We could also compare it to other recognizable brands that have made the journey to mobile devices. Square Enix charges between $10-20 for mobile ports of its classic RPGs. Capcom sells its Phoenix Wright episodes for $10-15 for full unlocks. Each of these are mobile ports, varying in quality but not built explicitly for iOS, and Super Mario Run is still cheaper on average.
This is in keeping with Nintendo's philosophy toward free-to-play. As David explained in a piece detailing the late Satoru Iwata's philosophy toward mobile development, the former president of Nintendo was acutely aware of the risks posed by gouging mobile practices, endless free-to-play loops, and timers. He set in motion plans to finally bring Nintendo properties to mobile, but to do it deliberately and carefully.
"Above all, as Nintendo is a family brand, we do not intend on changing the situation where parents and guardians can give Nintendo products to their children with peace of mind," Iwata said. "In that sense, we want to pay very close attention to how we receive money."
The implication is clear: mobile can be mercenary, and Iwata didn't want Nintendo to sacrifice its identity in the process. The deflation of the mobile market has led to plenty of games that are ostensibly free, but built with hooks to urge continuous spending for months or even years. Now as Nintendo stands on the verge of releasing its most iconic character on a new platform, it's unjust to accuse it of shady practices for attempting to build its full cost upfront and avoid those thorny problems.
If anything, we should be glad that Nintendo is fighting the devaluation of game development on mobile devices. The de facto standard on mobile has become zero dollars, which necessitates that game developers build spending hooks into the underlying framework of their games. The result has been heavy spending or frustrating barriers for consumers, and all-or-nothing gambles for developers. The low barrier to entry means players have all the quantity they could ever wish for, with the side-effect of obscuring which games are high-quality.

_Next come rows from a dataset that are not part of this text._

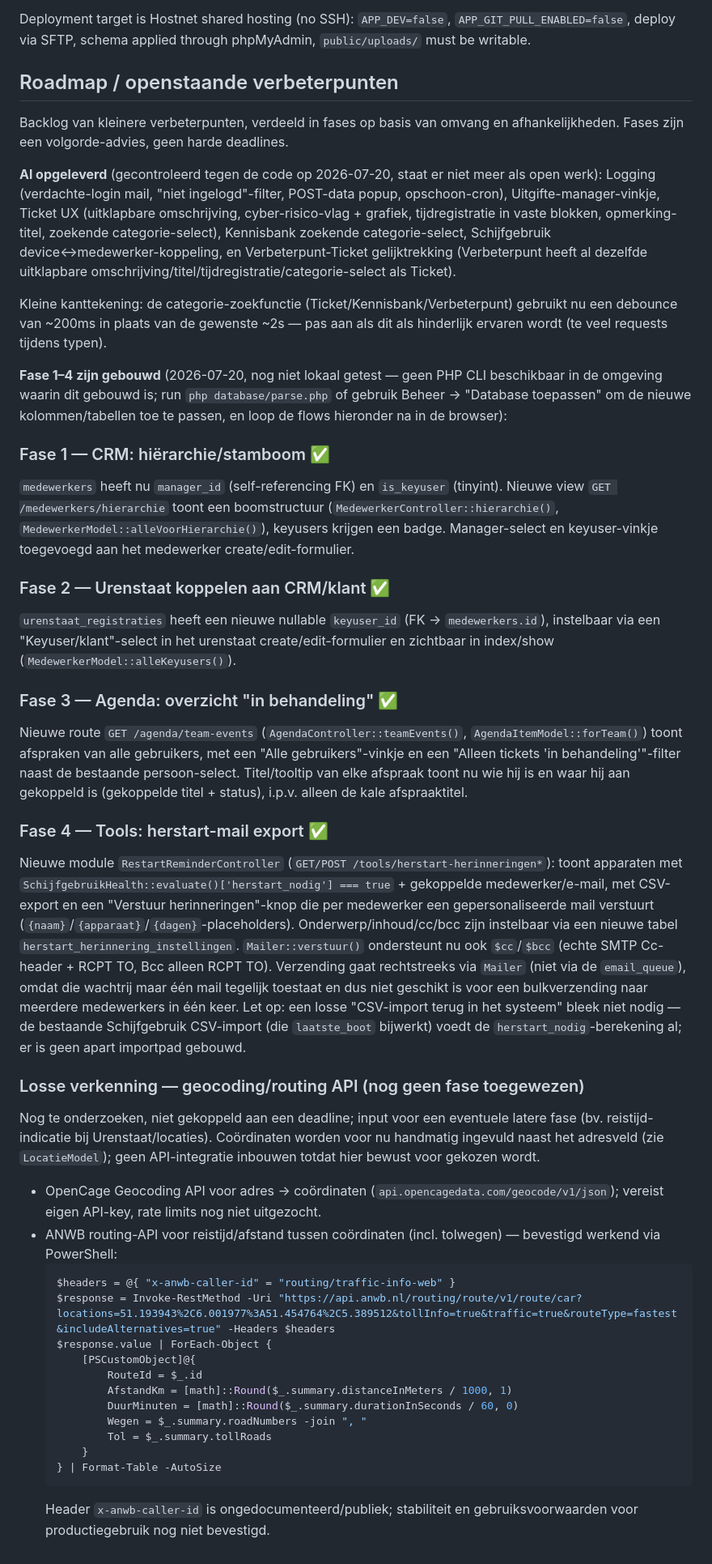
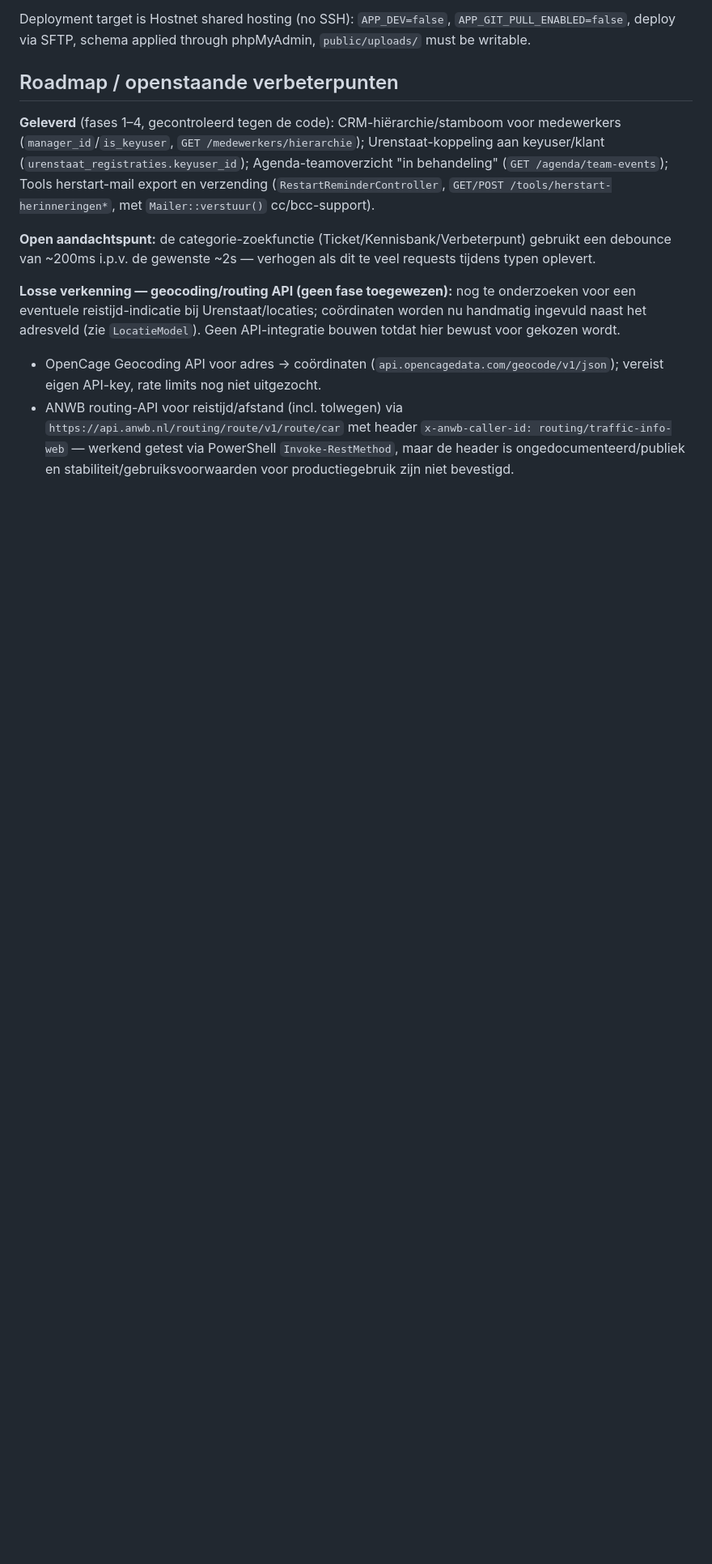
Before and after one commit to hetgameboekje/ticketsystemVHE, a Markdown page: CLAUDE.md, the part around one of its changes. Shown at 81% size. Drawn GitHub-style; blank space fills up the shorter version.

````diff
--- a/CLAUDE.md
+++ b/CLAUDE.md
@@ -53,43 +53,10 @@ Deployment target is Hostnet shared hosting (no SSH): `APP_DEV=false`, `APP_GIT_
 
 ## Roadmap / openstaande verbeterpunten
 
-Backlog van kleinere verbeterpunten, verdeeld in fases op basis van omvang en afhankelijkheden. Fases zijn een volgorde-advies, geen harde deadlines.
+**Geleverd** (fases 1–4, gecontroleerd tegen de code): CRM-hiërarchie/stamboom voor medewerkers (`manager_id`/`is_keyuser`, `GET /medewerkers/hierarchie`); Urenstaat-koppeling aan keyuser/klant (`urenstaat_registraties.keyuser_id`); Agenda-teamoverzicht "in behandeling" (`GET /agenda/team-events`); Tools herstart-mail export en verzending (`RestartReminderController`, `GET/POST /tools/herstart-herinneringen*`, met `Mailer::verstuur()` cc/bcc-support).
 
-**Al opgeleverd** (gecontroleerd tegen de code op 2026-07-20, staat er niet meer als open werk):
-Logging (verdachte-login mail, "niet ingelogd"-filter, POST-data popup, opschoon-cron), Uitgifte-manager-vinkje, Ticket UX (uitklapbare omschrijving, cyber-risico-vlag + grafiek, tijdregistratie in vaste blokken, opmerking-titel, zoekende categorie-select), Kennisbank zoekende categorie-select, Schijfgebruik device↔medewerker-koppeling, en Verbeterpunt-Ticket gelijktrekking (Verbeterpunt heeft al dezelfde uitklapbare omschrijving/titel/tijdregistratie/categorie-select als Ticket).
+**Open aandachtspunt:** de categorie-zoekfunctie (Ticket/Kennisbank/Verbeterpunt) gebruikt een debounce van ~200ms i.p.v. de gewenste ~2s — verhogen als dit te veel requests tijdens typen oplevert.
 
-Kleine kanttekening: de categorie-zoekfunctie (Ticket/Kennisbank/Verbeterpunt) gebruikt nu een debounce van ~200ms in plaats van de gewenste ~2s — pas aan als dit als hinderlijk ervaren wordt (te veel requests tijdens typen).
-
-**Fase 1–4 zijn gebouwd** (2026-07-20, nog niet lokaal getest — geen PHP CLI beschikbaar in de omgeving waarin dit gebouwd is; run `php database/parse.php` of gebruik Beheer → "Database toepassen" om de nieuwe kolommen/tabellen toe te passen, en loop de flows hieronder na in de browser):
-
-### Fase 1 — CRM: hiërarchie/stamboom ✅
-`medewerkers` heeft nu `manager_id` (self-referencing FK) en `is_keyuser` (tinyint). Nieuwe view `GET /medewerkers/hierarchie` toont een boomstructuur (`MedewerkerController::hierarchie()`, `MedewerkerModel::alleVoorHierarchie()`), keyusers krijgen een badge. Manager-select en keyuser-vinkje toegevoegd aan het medewerker create/edit-formulier.
-
-### Fase 2 — Urenstaat koppelen aan CRM/klant ✅
-`urenstaat_registraties` heeft een nieuwe nullable `keyuser_id` (FK → `medewerkers.id`), instelbaar via een "Keyuser/klant"-select in het urenstaat create/edit-formulier en zichtbaar in index/show (`MedewerkerModel::alleKeyusers()`).
-
-### Fase 3 — Agenda: overzicht "in behandeling" ✅
-Nieuwe route `GET /agenda/team-events` (`AgendaController::teamEvents()`, `AgendaItemModel::forTeam()`) toont afspraken van alle gebruikers, met een "Alle gebruikers"-vinkje en een "Alleen tickets 'in behandeling'"-filter naast de bestaande persoon-select. Titel/tooltip van elke afspraak toont nu wie hij is en waar hij aan gekoppeld is (gekoppelde titel + status), i.p.v. alleen de kale afspraaktitel.
-
-### Fase 4 — Tools: herstart-mail export ✅
-Nieuwe module `RestartReminderController` (`GET/POST /tools/herstart-herinneringen*`): toont apparaten met `SchijfgebruikHealth::evaluate()['herstart_nodig'] === true` + gekoppelde medewerker/e-mail, met CSV-export en een "Verstuur herinneringen"-knop die per medewerker een gepersonaliseerde mail verstuurt (`{naam}`/`{apparaat}`/`{dagen}`-placeholders). Onderwerp/inhoud/cc/bcc zijn instelbaar via een nieuwe tabel `herstart_herinnering_instellingen`. `Mailer::verstuur()` ondersteunt nu ook `$cc`/`$bcc` (echte SMTP Cc-header + RCPT TO, Bcc alleen RCPT TO). Verzending gaat rechtstreeks via `Mailer` (niet via de `email_queue`), omdat die wachtrij maar één mail tegelijk toestaat en dus niet geschikt is voor een bulkverzending naar meerdere medewerkers in één keer.
-Let op: een losse "CSV-import terug in het systeem" bleek niet nodig — de bestaande Schijfgebruik CSV-import (die `laatste_boot` bijwerkt) voedt de `herstart_nodig`-berekening al; er is geen apart importpad gebouwd.
-
-### Losse verkenning — geocoding/routing API (nog geen fase toegewezen)
-Nog te onderzoeken, niet gekoppeld aan een deadline; input voor een eventuele latere fase (bv. reistijd-indicatie bij Urenstaat/locaties). Coördinaten worden voor nu handmatig ingevuld naast het adresveld (zie `LocatieModel`); geen API-integratie inbouwen totdat hier bewust voor gekozen wordt.
+**Losse verkenning — geocoding/routing API (geen fase toegewezen):** nog te onderzoeken voor een eventuele reistijd-indicatie bij Urenstaat/locaties; coördinaten worden nu handmatig ingevuld naast het adresveld (zie `LocatieModel`). Geen API-integratie bouwen totdat hier bewust voor gekozen wordt.
 - OpenCage Geocoding API voor adres → coördinaten (`api.opencagedata.com/geocode/v1/json`); vereist eigen API-key, rate limits nog niet uitgezocht.
-- ANWB routing-API voor reistijd/afstand tussen coördinaten (incl. tolwegen) — bevestigd werkend via PowerShell:
-  ```powershell
-  $headers = @{ "x-anwb-caller-id" = "routing/traffic-info-web" }
-  $response = Invoke-RestMethod -Uri "https://api.anwb.nl/routing/route/v1/route/car?locations=51.193943%2C6.001977%3A51.454764%2C5.389512&tollInfo=true&traffic=true&routeType=fastest&includeAlternatives=true" -Headers $headers
-  $response.value | ForEach-Object {
-      [PSCustomObject]@{
-          RouteId = $_.id
-          AfstandKm = [math]::Round($_.summary.distanceInMeters / 1000, 1)
-          DuurMinuten = [math]::Round($_.summary.durationInSeconds / 60, 0)
-          Wegen = $_.summary.roadNumbers -join ", "
-          Tol = $_.summary.tollRoads
-      }
-  } | Format-Table -AutoSize
-  ```
-  Header `x-anwb-caller-id` is ongedocumenteerd/publiek; stabiliteit en gebruiksvoorwaarden voor productiegebruik nog niet bevestigd.
+- ANWB routing-API voor reistijd/afstand (incl. tolwegen) via `https://api.anwb.nl/routing/route/v1/route/car` met header `x-anwb-caller-id: routing/traffic-info-web` — werkend getest via PowerShell `Invoke-RestMethod`, maar de header is ongedocumenteerd/publiek en stabiliteit/gebruiksvoorwaarden voor productiegebruik zijn niet bevestigd.
````
Also changed, not shown: other parts of CLAUDE.md (+1 -1 lines).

I wouldn't presume to know anyone's financial situation. If $10 is too much to spend, please don't. All the same, Nintendo isn't at fault for failing to abide by an absurd race-to-the-bottom pricing strategy common on mobile devices. Compared to Mario games, compared to other F2P games, and by every reasonable entertainment measure, this is a fine price.